TASK PROMPT -> The first line of the entries below, the line containing "while the trademark", and every line between them should be repeated exactly, and nothing else.

RECORDS FOR PROCESSING ->
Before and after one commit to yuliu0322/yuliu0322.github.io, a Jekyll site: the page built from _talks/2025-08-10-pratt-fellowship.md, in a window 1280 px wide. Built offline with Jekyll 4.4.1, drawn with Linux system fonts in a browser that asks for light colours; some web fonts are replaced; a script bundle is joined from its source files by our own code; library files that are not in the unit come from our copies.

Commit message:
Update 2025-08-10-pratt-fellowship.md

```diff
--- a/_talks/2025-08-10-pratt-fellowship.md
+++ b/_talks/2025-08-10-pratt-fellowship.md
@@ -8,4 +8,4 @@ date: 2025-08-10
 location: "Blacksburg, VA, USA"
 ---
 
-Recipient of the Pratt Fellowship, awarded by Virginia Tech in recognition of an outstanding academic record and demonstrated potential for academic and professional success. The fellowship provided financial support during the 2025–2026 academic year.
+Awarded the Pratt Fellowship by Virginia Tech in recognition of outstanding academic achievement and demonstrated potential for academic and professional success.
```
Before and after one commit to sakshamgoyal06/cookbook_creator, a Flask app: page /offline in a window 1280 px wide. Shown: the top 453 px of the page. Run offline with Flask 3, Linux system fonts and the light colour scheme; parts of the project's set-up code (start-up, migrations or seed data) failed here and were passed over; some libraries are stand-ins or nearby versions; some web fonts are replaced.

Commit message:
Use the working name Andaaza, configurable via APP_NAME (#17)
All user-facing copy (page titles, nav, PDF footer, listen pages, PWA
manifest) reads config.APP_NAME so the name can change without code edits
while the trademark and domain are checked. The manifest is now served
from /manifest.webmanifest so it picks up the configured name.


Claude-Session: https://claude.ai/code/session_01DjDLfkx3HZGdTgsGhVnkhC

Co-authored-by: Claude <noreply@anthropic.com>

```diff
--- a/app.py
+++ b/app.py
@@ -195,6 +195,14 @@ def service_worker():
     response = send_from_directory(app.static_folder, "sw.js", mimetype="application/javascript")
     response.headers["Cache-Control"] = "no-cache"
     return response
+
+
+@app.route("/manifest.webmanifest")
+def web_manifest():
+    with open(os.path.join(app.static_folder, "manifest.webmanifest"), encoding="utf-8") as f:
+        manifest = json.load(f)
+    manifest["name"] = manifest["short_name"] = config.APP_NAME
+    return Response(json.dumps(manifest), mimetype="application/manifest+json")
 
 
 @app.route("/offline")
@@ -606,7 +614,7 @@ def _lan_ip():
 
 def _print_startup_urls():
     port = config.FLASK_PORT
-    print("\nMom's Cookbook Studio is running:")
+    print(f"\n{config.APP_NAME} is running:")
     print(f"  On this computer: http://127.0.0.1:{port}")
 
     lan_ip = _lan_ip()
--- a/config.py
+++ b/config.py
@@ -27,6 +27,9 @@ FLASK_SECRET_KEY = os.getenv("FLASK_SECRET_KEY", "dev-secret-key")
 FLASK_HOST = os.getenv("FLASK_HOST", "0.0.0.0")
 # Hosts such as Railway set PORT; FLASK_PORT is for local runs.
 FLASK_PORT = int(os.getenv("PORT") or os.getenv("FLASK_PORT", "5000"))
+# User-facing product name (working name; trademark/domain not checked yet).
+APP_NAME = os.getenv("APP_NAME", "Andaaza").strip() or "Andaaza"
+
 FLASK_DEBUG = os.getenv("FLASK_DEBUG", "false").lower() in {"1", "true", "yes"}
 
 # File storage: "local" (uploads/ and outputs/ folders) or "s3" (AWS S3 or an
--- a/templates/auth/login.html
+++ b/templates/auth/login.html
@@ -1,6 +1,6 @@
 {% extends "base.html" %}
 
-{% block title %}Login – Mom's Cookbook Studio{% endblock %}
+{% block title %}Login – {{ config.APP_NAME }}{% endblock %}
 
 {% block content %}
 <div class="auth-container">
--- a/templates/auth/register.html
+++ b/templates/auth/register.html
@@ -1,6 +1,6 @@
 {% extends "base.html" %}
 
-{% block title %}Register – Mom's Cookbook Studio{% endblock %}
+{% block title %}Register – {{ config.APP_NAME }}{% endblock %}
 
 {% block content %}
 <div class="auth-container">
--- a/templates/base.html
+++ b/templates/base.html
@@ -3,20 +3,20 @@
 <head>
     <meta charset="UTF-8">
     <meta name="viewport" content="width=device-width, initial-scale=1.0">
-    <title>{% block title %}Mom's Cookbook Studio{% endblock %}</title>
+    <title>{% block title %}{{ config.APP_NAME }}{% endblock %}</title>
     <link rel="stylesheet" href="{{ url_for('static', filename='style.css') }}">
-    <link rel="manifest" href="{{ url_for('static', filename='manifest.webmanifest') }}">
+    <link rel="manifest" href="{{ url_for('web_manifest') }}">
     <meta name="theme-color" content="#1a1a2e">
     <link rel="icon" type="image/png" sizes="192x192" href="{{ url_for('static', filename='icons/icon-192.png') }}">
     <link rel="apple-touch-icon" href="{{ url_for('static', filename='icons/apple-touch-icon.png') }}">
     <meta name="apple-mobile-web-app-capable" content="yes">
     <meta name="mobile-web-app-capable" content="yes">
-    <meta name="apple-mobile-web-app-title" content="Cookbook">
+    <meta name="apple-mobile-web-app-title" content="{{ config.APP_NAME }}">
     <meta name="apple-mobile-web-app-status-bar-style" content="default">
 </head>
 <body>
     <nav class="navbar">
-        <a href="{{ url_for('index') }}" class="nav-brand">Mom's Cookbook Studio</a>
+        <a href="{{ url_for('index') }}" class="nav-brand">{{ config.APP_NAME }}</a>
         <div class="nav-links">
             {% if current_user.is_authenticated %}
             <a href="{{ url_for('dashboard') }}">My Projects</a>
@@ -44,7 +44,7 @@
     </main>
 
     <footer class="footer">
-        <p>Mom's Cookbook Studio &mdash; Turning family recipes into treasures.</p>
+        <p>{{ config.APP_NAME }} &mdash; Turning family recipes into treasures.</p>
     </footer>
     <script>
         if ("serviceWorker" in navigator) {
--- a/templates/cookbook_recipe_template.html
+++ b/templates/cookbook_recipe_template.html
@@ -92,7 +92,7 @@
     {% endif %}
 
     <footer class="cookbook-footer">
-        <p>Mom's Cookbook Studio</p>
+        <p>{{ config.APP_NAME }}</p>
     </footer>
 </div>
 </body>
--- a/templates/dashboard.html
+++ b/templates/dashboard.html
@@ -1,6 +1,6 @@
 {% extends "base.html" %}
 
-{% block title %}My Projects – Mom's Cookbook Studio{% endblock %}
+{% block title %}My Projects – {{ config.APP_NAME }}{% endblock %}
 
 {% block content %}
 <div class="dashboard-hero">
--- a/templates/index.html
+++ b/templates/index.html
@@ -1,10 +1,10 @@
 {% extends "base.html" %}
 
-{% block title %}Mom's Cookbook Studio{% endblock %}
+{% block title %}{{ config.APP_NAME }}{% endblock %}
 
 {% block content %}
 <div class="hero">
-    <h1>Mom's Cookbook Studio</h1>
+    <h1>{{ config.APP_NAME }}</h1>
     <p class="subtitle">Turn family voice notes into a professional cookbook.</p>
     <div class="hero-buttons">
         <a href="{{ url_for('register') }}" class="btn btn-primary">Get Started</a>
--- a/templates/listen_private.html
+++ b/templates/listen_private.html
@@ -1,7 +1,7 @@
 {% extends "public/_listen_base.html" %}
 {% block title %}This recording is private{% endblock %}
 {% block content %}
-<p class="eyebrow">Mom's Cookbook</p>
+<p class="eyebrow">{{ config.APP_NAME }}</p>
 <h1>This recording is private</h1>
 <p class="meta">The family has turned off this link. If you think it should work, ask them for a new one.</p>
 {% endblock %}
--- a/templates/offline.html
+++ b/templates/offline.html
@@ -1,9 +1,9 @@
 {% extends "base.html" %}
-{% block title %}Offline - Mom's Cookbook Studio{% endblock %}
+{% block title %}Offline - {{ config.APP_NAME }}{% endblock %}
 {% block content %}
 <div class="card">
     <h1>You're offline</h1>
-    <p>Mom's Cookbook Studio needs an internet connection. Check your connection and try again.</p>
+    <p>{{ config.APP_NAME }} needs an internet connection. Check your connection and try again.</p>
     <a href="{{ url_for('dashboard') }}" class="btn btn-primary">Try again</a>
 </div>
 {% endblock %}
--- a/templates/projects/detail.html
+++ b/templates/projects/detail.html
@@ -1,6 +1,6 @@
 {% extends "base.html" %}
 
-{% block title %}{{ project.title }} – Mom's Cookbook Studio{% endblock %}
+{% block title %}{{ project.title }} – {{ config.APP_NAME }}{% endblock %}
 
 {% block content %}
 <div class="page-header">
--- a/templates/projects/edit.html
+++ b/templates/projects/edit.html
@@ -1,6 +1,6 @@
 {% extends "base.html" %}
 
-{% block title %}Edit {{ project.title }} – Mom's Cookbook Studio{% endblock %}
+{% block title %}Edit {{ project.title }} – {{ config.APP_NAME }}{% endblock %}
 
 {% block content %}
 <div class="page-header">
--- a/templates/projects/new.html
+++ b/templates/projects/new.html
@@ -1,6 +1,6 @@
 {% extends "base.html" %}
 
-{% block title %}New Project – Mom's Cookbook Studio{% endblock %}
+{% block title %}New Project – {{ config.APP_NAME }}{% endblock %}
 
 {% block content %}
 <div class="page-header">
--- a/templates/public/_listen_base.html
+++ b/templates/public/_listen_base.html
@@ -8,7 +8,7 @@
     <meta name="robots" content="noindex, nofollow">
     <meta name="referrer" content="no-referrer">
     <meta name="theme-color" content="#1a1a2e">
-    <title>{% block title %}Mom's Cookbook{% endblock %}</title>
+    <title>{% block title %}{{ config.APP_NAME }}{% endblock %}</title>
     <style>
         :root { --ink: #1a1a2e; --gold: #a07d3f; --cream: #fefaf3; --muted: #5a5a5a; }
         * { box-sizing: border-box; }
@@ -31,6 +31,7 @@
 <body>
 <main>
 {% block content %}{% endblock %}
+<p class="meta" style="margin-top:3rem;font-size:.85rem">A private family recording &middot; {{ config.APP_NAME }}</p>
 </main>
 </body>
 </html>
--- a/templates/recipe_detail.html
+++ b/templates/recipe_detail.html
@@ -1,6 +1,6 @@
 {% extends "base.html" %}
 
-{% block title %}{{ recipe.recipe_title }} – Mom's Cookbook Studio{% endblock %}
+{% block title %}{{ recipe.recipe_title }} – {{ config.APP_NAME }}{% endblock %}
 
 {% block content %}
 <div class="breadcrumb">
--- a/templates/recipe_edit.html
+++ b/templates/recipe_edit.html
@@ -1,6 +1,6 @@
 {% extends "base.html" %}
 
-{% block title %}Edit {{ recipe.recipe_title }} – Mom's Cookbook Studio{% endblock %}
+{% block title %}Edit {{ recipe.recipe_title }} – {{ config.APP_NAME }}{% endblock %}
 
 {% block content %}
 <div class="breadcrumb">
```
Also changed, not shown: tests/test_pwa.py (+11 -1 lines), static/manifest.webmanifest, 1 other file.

ANSWER TO THE EXERCISE ->
Before and after one commit to yuliu0322/yuliu0322.github.io, a Jekyll site: the page built from _talks/2025-08-10-pratt-fellowship.md, in a window 1280 px wide. Built offline with Jekyll 4.4.1, drawn with Linux system fonts in a browser that asks for light colours; some web fonts are replaced; a script bundle is joined from its source files by our own code; library files that are not in the unit come from our copies.

Commit message:
Update 2025-08-10-pratt-fellowship.md

```diff
--- a/_talks/2025-08-10-pratt-fellowship.md
+++ b/_talks/2025-08-10-pratt-fellowship.md
@@ -8,4 +8,4 @@ date: 2025-08-10
 location: "Blacksburg, VA, USA"
 ---
 
-Recipient of the Pratt Fellowship, awarded by Virginia Tech in recognition of an outstanding academic record and demonstrated potential for academic and professional success. The fellowship provided financial support during the 2025–2026 academic year.
+Awarded the Pratt Fellowship by Virginia Tech in recognition of outstanding academic achievement and demonstrated potential for academic and professional success.
```
Before and after one commit to sakshamgoyal06/cookbook_creator, a Flask app: page /offline in a window 1280 px wide. Shown: the top 453 px of the page. Run offline with Flask 3, Linux system fonts and the light colour scheme; parts of the project's set-up code (start-up, migrations or seed data) failed here and were passed over; some libraries are stand-ins or nearby versions; some web fonts are replaced.

Commit message:
Use the working name Andaaza, configurable via APP_NAME (#17)
All user-facing copy (page titles, nav, PDF footer, listen pages, PWA
manifest) reads config.APP_NAME so the name can change without code edits
while the trademark and domain are checked. The manifest is now served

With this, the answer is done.